▶ Entries supplied:
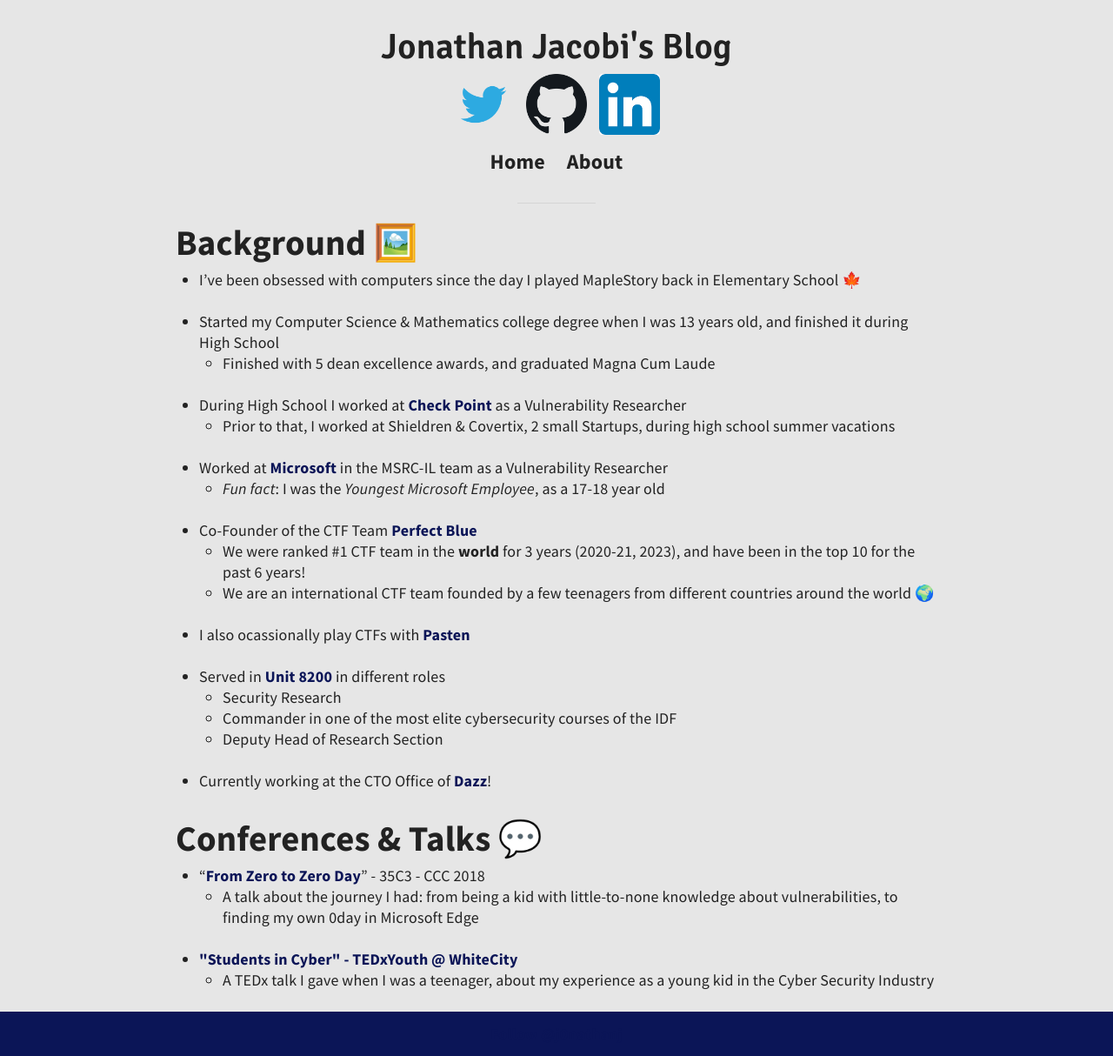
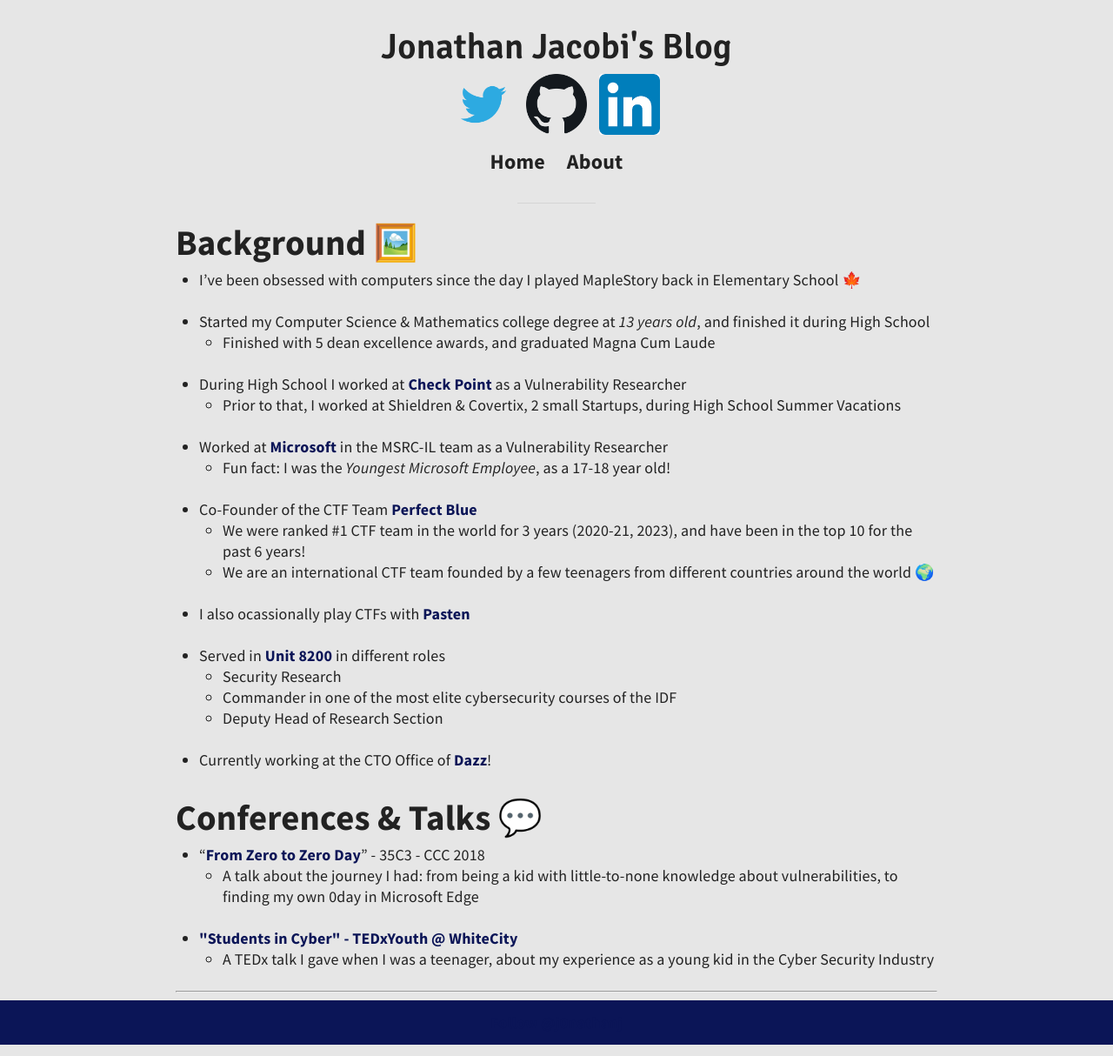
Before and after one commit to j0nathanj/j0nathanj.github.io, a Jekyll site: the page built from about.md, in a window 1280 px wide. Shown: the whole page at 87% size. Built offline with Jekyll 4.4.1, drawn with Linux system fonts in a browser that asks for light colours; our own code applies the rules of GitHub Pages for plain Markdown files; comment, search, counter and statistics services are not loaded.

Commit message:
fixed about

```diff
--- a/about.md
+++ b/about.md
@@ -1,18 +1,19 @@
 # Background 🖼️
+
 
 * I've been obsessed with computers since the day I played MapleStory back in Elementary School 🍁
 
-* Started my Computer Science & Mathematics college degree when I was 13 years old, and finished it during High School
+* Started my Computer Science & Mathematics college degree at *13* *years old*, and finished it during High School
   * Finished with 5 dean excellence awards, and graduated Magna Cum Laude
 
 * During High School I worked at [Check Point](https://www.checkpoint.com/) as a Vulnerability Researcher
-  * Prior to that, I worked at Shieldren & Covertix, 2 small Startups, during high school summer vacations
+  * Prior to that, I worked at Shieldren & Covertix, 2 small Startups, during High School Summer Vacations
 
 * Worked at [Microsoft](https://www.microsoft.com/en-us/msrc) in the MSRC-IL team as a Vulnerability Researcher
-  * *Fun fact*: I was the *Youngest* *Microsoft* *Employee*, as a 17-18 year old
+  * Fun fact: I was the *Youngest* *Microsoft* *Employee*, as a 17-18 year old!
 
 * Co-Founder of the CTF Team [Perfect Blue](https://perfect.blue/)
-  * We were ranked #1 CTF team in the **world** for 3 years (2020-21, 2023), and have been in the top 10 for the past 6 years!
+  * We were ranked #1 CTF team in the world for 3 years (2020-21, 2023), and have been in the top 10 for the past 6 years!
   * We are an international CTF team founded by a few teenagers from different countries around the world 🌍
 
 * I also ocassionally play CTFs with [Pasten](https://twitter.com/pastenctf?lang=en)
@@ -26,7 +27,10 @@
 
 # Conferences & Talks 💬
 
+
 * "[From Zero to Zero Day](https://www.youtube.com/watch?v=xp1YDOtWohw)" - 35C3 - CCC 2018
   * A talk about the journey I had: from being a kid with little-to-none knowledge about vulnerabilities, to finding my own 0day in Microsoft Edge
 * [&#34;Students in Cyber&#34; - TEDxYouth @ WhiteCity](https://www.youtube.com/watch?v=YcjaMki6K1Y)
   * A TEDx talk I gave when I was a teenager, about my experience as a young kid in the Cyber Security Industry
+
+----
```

▶ Instructions to follow: The data above must be reproduced exactly, without any of its pictures.

▶ Exercise solution:
Before and after one commit to j0nathanj/j0nathanj.github.io, a Jekyll site: the page built from about.md, in a window 1280 px wide. Shown: the whole page at 87% size. Built offline with Jekyll 4.4.1, drawn with Linux system fonts in a browser that asks for light colours; our own code applies the rules of GitHub Pages for plain Markdown files; comment, search, counter and statistics services are not loaded.

Commit message:
fixed about

```diff
--- a/about.md
+++ b/about.md
@@ -1,18 +1,19 @@
 # Background 🖼️
+
 
 * I've been obsessed with computers since the day I played MapleStory back in Elementary School 🍁
 
-* Started my Computer Science & Mathematics college degree when I was 13 years old, and finished it during High School
+* Started my Computer Science & Mathematics college degree at *13* *years old*, and finished it during High School
   * Finished with 5 dean excellence awards, and graduated Magna Cum Laude
 
 * During High School I worked at [Check Point](https://www.checkpoint.com/) as a Vulnerability Researcher
-  * Prior to that, I worked at Shieldren & Covertix, 2 small Startups, during high school summer vacations
+  * Prior to that, I worked at Shieldren & Covertix, 2 small Startups, during High School Summer Vacations
 
 * Worked at [Microsoft](https://www.microsoft.com/en-us/msrc) in the MSRC-IL team as a Vulnerability Researcher
-  * *Fun fact*: I was the *Youngest* *Microsoft* *Employee*, as a 17-18 year old
+  * Fun fact: I was the *Youngest* *Microsoft* *Employee*, as a 17-18 year old!
 
 * Co-Founder of the CTF Team [Perfect Blue](https://perfect.blue/)
-  * We were ranked #1 CTF team in the **world** for 3 years (2020-21, 2023), and have been in the top 10 for the past 6 years!
+  * We were ranked #1 CTF team in the world for 3 years (2020-21, 2023), and have been in the top 10 for the past 6 years!
   * We are an international CTF team founded by a few teenagers from different countries around the world 🌍
 
 * I also ocassionally play CTFs with [Pasten](https://twitter.com/pastenctf?lang=en)
@@ -26,7 +27,10 @@
 
 # Conferences & Talks 💬
 
+
 * "[From Zero to Zero Day](https://www.youtube.com/watch?v=xp1YDOtWohw)" - 35C3 - CCC 2018
   * A talk about the journey I had: from being a kid with little-to-none knowledge about vulnerabilities, to finding my own 0day in Microsoft Edge
 * [&#34;Students in Cyber&#34; - TEDxYouth @ WhiteCity](https://www.youtube.com/watch?v=YcjaMki6K1Y)
   * A TEDx talk I gave when I was a teenager, about my experience as a young kid in the Cyber Security Industry
+
+----
```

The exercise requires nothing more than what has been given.